When I reached the Times news room at 9.25 a.m., the first edition of the Saturday "Times of Ceylon" was already out. The headline read "The Prime Minister is dead."

A few hours after the operation the previous day, the PM had joked with the doctors and nurses around his bedside.

He had asked one of the Nurses "How am I doing?" She replied "You are doing fine, Sir". "Yes I am an old man and have undergone a five hour stomach operation but I still have guts," the PM declared.

The Buddhist monk who carried out the assassination was Talduwe Somarama Thera, an Eye specialist and a visiting lecturer at the College of Indigenous Medicine Borella and also of the Amaravihare, Obeysekere Town.

The official Bulletin on his death stated "The condition of the Prime Minister suddenly took a turn for the worse about 7 a.m. There was a sudden alteration of the action of the heart and his condition deteriorated very rapidly. He passed off peacefully about 8 'O' clock."

Sgd. Dr. P. R. Anthonis, Dr. T. D. H. Perera and Dr. M. J. A. Sandrasagara.

A verdict of homicide was recorded by the City Coroner J. N. C. Tiruchelvam, J. P. U. M. at the inquest. He said "death was due to shock and haemorrhage resulting from multiple injuries to the thoracic and abdominal organs."

The Prime Minister's funeral was held on Wednesday 30th September 1959, where his body was entombed into a vault at his ancestral Horagolla Walauwa.

SWRD BANDARANAIKE - The assassination aspect

Firoze Sameer

Saturday, September 26 2009, marks the 50th death anniversary of Prime Minister SWRD Bandaranaike, who died at the General Hospital on a Saturday morning at about 07.45-Hrs.

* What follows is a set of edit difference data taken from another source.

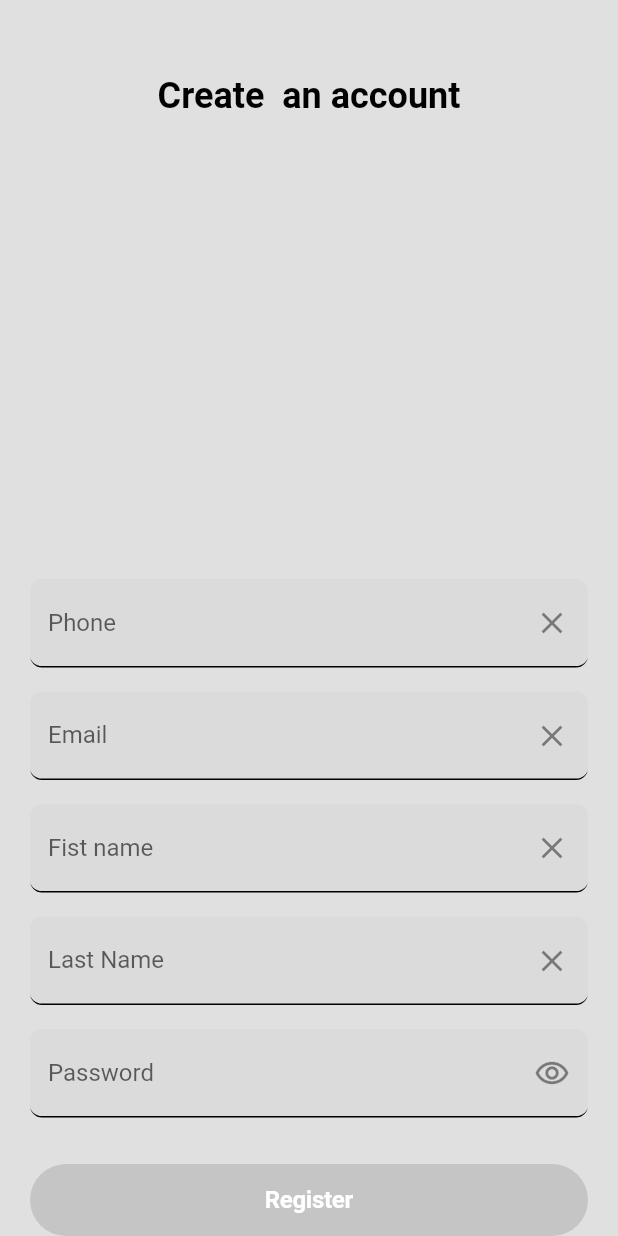
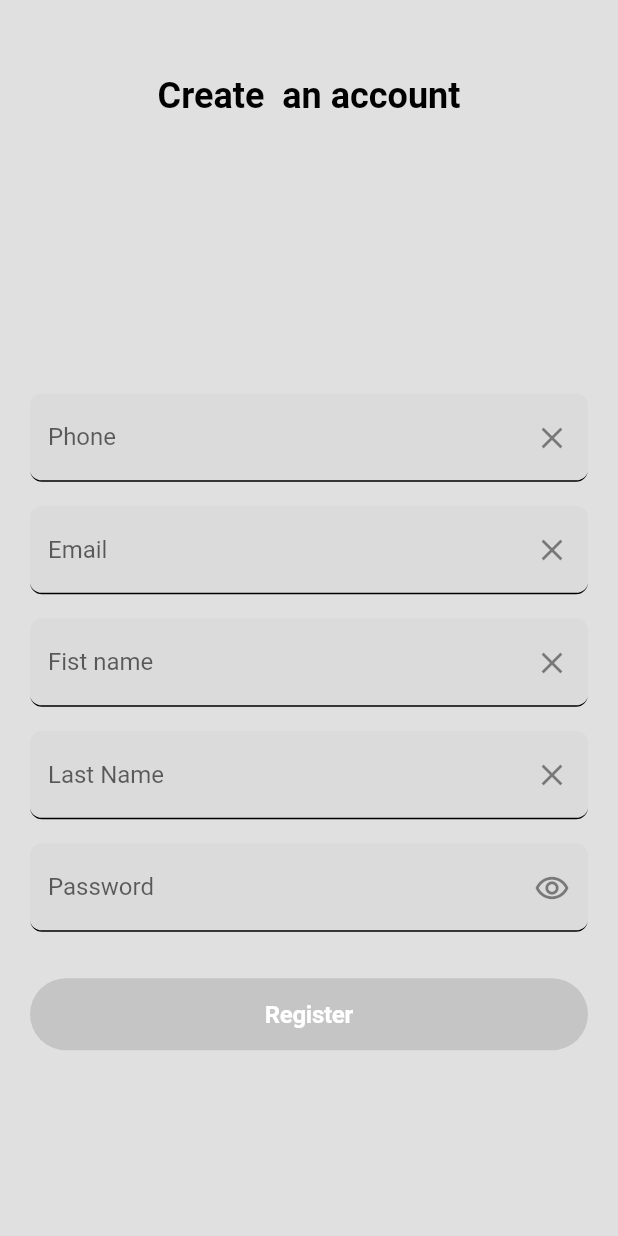
Before and after one commit to Isaac-k7/services, a Flutter app: the screen it shows after launch, after a tap on "S'inscrire", on a phone screen of 412 x 824 dp. Run offline on Flutter 3.47's test engine with Material 2 defaults, Android fonts, the phone set to English and light mode, and no system bars; our stand-ins replace app_links, bloc, equatable, firebase_core, flutter_bloc, flutter_dotenv and 4 more; accounts and stored records are empty; generated files the repository leaves out were written again; Roboto replaces fonts that are missing (Rubik).

Commit message:
fix display bug on login and register screen

```diff
--- a/lib/blocs/authentication/authentication_bloc.dart
+++ b/lib/blocs/authentication/authentication_bloc.dart
@@ -96,7 +96,7 @@ class AuthenticationBloc extends Bloc<AuthenticationEvent, AuthenticationState>
       }
       emit(AuthenticationStateUnauthenticated(errorMessage: registerError));
     } catch (e) {
-      emit(const AuthenticationStateUnauthenticated());
+      emit(AuthenticationStateUnauthenticated(errorMessage: e.toString()));
     }
   }
 }
--- a/lib/config/constants.dart
+++ b/lib/config/constants.dart
@@ -5,6 +5,8 @@ import 'theme/text_theme.dart';
 class AppColors {
   static const Color kPrimaryColor = Color.fromARGB(255, 196, 19, 49);
   static const Color kPrimaryVariant = Color.fromARGB(255, 255, 131, 152);
+  static const Color kWhiteColor = Colors.white;
+  static Color kGreyColor = Colors.grey.shade400;
   static const Color kSecondaryColor = Colors.black12;
   static const Color kSecondaryColorVariant =
       Color.fromARGB(255, 255, 116, 139);
--- a/lib/screens/authentication/register/widgets/body.dart
+++ b/lib/screens/authentication/register/widgets/body.dart
@@ -9,12 +9,13 @@ class Body extends StatelessWidget {
   @override
   Widget build(BuildContext context) {
     AppLocalizations? t = AppLocalizations.of(context)!;
-    return SafeArea(
-      child: Column(
-        mainAxisAlignment: MainAxisAlignment.spaceBetween,
-        mainAxisSize: MainAxisSize.max,
-        children: [
-          Padding(
+    Size mediaSize = MediaQuery.of(context).size;
+    return CustomScrollView(
+      slivers: [
+        SliverToBoxAdapter(
+          child: SizedBox(
+            height: mediaSize.height * .3,
+            child: Padding(
               padding: const EdgeInsets.only(top: 50),
               child: Align(
                 alignment: Alignment.topCenter,
@@ -29,23 +30,18 @@ class Body extends StatelessWidget {
                 ),
               ),
             ),
-          Expanded(
-            child: Column(
-              mainAxisSize: MainAxisSize.max,
-              mainAxisAlignment: MainAxisAlignment.end,
-              children: const [
-                Padding(
-                  padding: EdgeInsets.symmetric(
-                    horizontal: 20,
           ),
+        ),
+        SliverToBoxAdapter(
+          child: SizedBox(
+            height: mediaSize.height * .6,
+            child: const Padding(
+              padding: EdgeInsets.symmetric(horizontal: 20),
               child: FormRegister(),
             ),
-              ],
           ),
         ),
-
       ],
-      ),
     );
   }
 }
--- /dev/null
+++ b/lib/screens/filiere/widgets/body.dart
@@ -0,0 +1,10 @@
+import 'package:flutter/material.dart';
+
+class Body extends StatelessWidget {
+  const Body({Key? key}) : super(key: key);
+
+  @override
+  Widget build(BuildContext context) {
+    return const Center();
+  }
+}
--- a/lib/screens/screens.dart
+++ b/lib/screens/screens.dart
@@ -8,8 +8,10 @@ export 'package:achilleservice/screens/settings/screen.dart';
 export 'package:achilleservice/screens/notifications/screen.dart';
 export 'package:achilleservice/screens/profile/screen.dart';
 export 'package:achilleservice/screens/home_tabs/screen.dart';
+export 'package:achilleservice/screens/filiere/screen.dart';
 
 class Screens{
+  static const String filiere = '/filiere';
   static const String favorites = '/favorites';
   static const String settings = '/settings';
   static const String notifications = '/notifications';
@@ -18,6 +20,5 @@ class Screens{
   static const String register = '/register';
   static const String login = '/login';
   static const String welcome = '/welcome';
-    static const String splash = '/splash';
-
+  static const String splash = '/splash';
 }
--- a/lib/utils/navigators.dart
+++ b/lib/utils/navigators.dart
@@ -2,6 +2,9 @@ import 'package:flutter/material.dart';
 
 class RouteController {
   /// Logs a [User] into the application
+  void filiere(context) {
+    Navigator.of(context).pushNamed('/filiere');
+  }
   void favorites(context) {
     Navigator.of(context).pushNamed('/favorites');
   }
--- a/lib/utils/router.dart
+++ b/lib/utils/router.dart
@@ -10,6 +10,8 @@ class MyRouter{
 
   Route<dynamic>?  getRoute(RouteSettings settings){
     switch (settings.name){
+      case Screens.filiere:
+        return _buildRoute(settings, const Filiere());
       case Screens.favorites:
       case Screens.settings:
       case Screens.profile:
--- a/lib/widgets/custom_eleveted_button.dart
+++ b/lib/widgets/custom_eleveted_button.dart
@@ -29,16 +29,17 @@ class CustomElevatedButton extends StatelessWidget {
     return ElevatedButton(
       onPressed: (disabled || loading) ? null : onPressed,
       style: ElevatedButton.styleFrom(
-        primary: backgroundColor ??
-            Theme.of(context).colorScheme.primary, // Background fill color
-        onPrimary: color ??
+        foregroundColor: color ??
             Theme.of(context)
                 .colorScheme
-                .onPrimary, // Text and Icons colors + Overlay color for hover, focus, and pressed states
-        onSurface: backgroundColor ??
+                .onPrimary, backgroundColor: backgroundColor ??
+            Theme.of(context).colorScheme.primary, disabledForegroundColor: backgroundColor ??
             Theme.of(context)
                 .colorScheme
-                .onSurface, // Disabled text, icon, and fill color
+                .onSurface.withOpacity(0.38), disabledBackgroundColor: backgroundColor ??
+            Theme.of(context)
+                .colorScheme
+                .onSurface.withOpacity(0.12), // Disabled text, icon, and fill color
       ),
       child: loading
           ? SizedBox(
--- a/lib/widgets/custom_outlined_button.dart
+++ b/lib/widgets/custom_outlined_button.dart
@@ -28,12 +28,10 @@ class CustomOutlinedButton extends StatelessWidget {
     return OutlinedButton(
       onPressed: (disabled || loading) ? null : onPressed,
       style: OutlinedButton.styleFrom(
-        primary:
-            primaryColor, // Text and Icons colors + Overlay color for hover, focus, and pressed states
-        onSurface: color ??
+        foregroundColor: primaryColor, disabledForegroundColor: color ??
             Theme.of(context)
                 .colorScheme
-                .onSurface, // Disabled text, icon, and fill color
+                .onSurface.withOpacity(0.38), // Disabled text, icon, and fill color
       ).copyWith(
         side: MaterialStateBorderSide.resolveWith((Set<MaterialState> states) {
           return BorderSide(
```
Also changed, not shown: lib/background.dart (added, +32 -0 lines), lib/screens/authentication/login/widgets/body.dart (+14 -13 lines), lib/screens/filiere/screen.dart (added, +14 -0 lines), lib/screens/profile/widget/body.dart (+15 -12 lines), assets/image/login_bottom.png (added), assets/image/main_bottom.png (added), assets/image/main_top.png (added), assets/image/signup_top.png (added), pubspec.lock, 3 other files. Lines whose indentation alone changed are shown as unchanged.
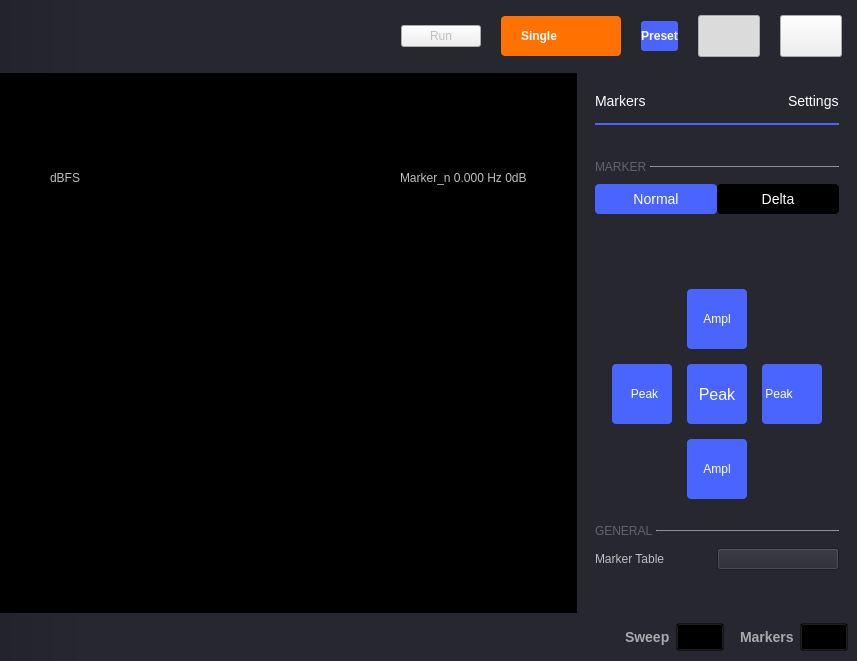
Qt form ui/spectrum_analyzer.ui (analogdevicesinc/scopy) before a commit.
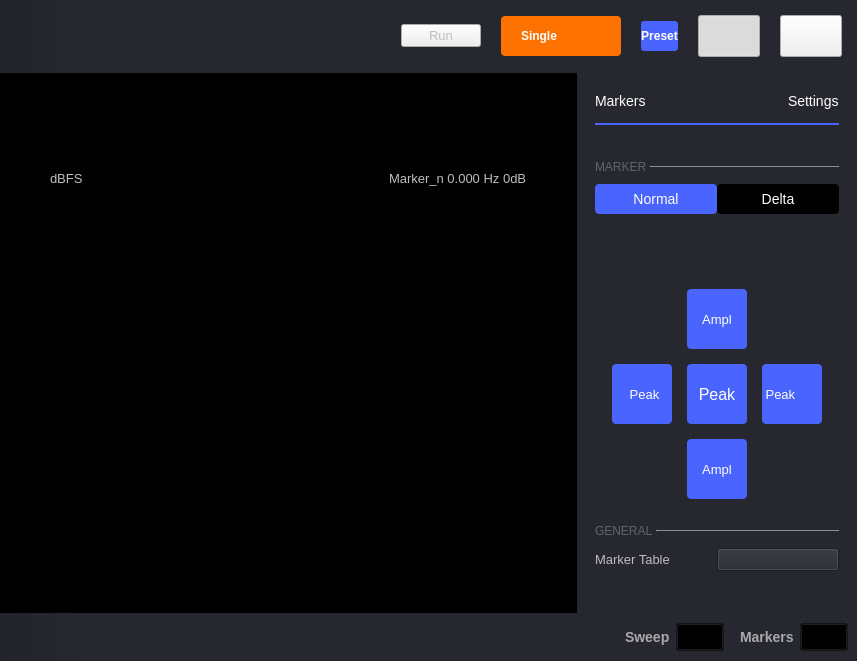
The same form after that commit. Icons and pictures are not drawn. Custom widgets are drawn as their Qt base class.

Commit message: App: deleted all fonts from stylesheets and source files and set application font to Open Sans

The edit to the form file:
```diff
--- a/ui/spectrum_analyzer.ui
+++ b/ui/spectrum_analyzer.ui
@@ -45,7 +45,7 @@
 {
   background-color: none;
   color: rgb(190, 190, 190);
-  font: 75 10pt &quot;DejaVu Sans&quot;;
+  font: 75 10pt ;
 }
 
 QWidget#mainWidget
```
Left out of the diff: 16 changed lines with no effect on the pictures. The commit also changes 42 other files.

The six shots fired by the Ven. Talduwa Somarama Thera of the College of Ayurvedic Medicine with a .455 Webly Mark VI revolver at the prime minister in his unofficial residence, Tintagel at No. 65 Rosmead Place in Colombo-7, on Fri.-Sep.-25, 1959, about
The clothes he was wearing at the time of his death

09.45Hrs, fatally injured the PM and seriously injured a teacher called Gunaratne in the neck amongst a throng of about forty persons.

It was later established that the murder weapon came from an unlicensed armoury of five firearms, which belonged to Ossie Corea, a tavern renter at Dagonna in the Negombo District, and who was also the personal security officer to the Minister of Finance Stanley de Zoysa, MP.


The deep-seated conspiracy finally blew sky-high, when it was established at the subsequent Supreme Court trial that the 1st and 2nd accused, the Ven. Buddharakkitha thera, High priest of the Kelaniya Raja Maha Vihare, and HP Jayewardena, conspired to assassinate the prime minister in view of their disappointment, inter alia, in not being able to push through their business ventures with the assistance of the government.

Notable was their failure in May-1958, to secure the bid, at great financial loss to them, for the carriage of rice from Burma (now Myanmar) to Ceylon (now Sri Lanka), on behalf of the Food Department, through their new company, the Colombo Shipping Lines Ltd, which had been floated with the expert guidance of Major JR Baptis, a former director of the Government-sponsored Ceylon Shipping Lines Ltd.

Also, the prime minister had not taken seriously the scurrilous pamphlet relating to Buddharakkiktha and Mrs Vimala Wijewardene, his minister of Health.

Ossie & Lionel:

The hatchet man, Somarama, harboured no grudge with the prime minister.

Suspicion fell on Ossie Corea as the enforcer, since he was bald-headed during the time of the assassination.

However, Corea, who was a former temporary Excise inspector, and his

protégé former ASP-CID Lionel (Gompa) Goonetilleke, who lived opposite to Tintagel, appeared as strong prosecution witnesses at the trial.

Police Investigation:

Amongst the crack team of police officers investigating the Bandaranaike murder, were included DIG-CID DCT Pate, SP Rajasooriya, ASP SSIK Iyer, IP Abeywardena, IP AM Seneviratne and IP Tyrell Goonetilleke, who later on rose to the rank of DIG.


The Bandaranaike Assassination trial commenced on 22-Feb.-1961 presided by Justice TS Fernando, QC, CBE, with a seven member jury whose foreman was DWL Lieversz, Snr.

The trial concluded almost three months later on 12-May. To be continued

DN Magazine Page Sat Sep 26 2009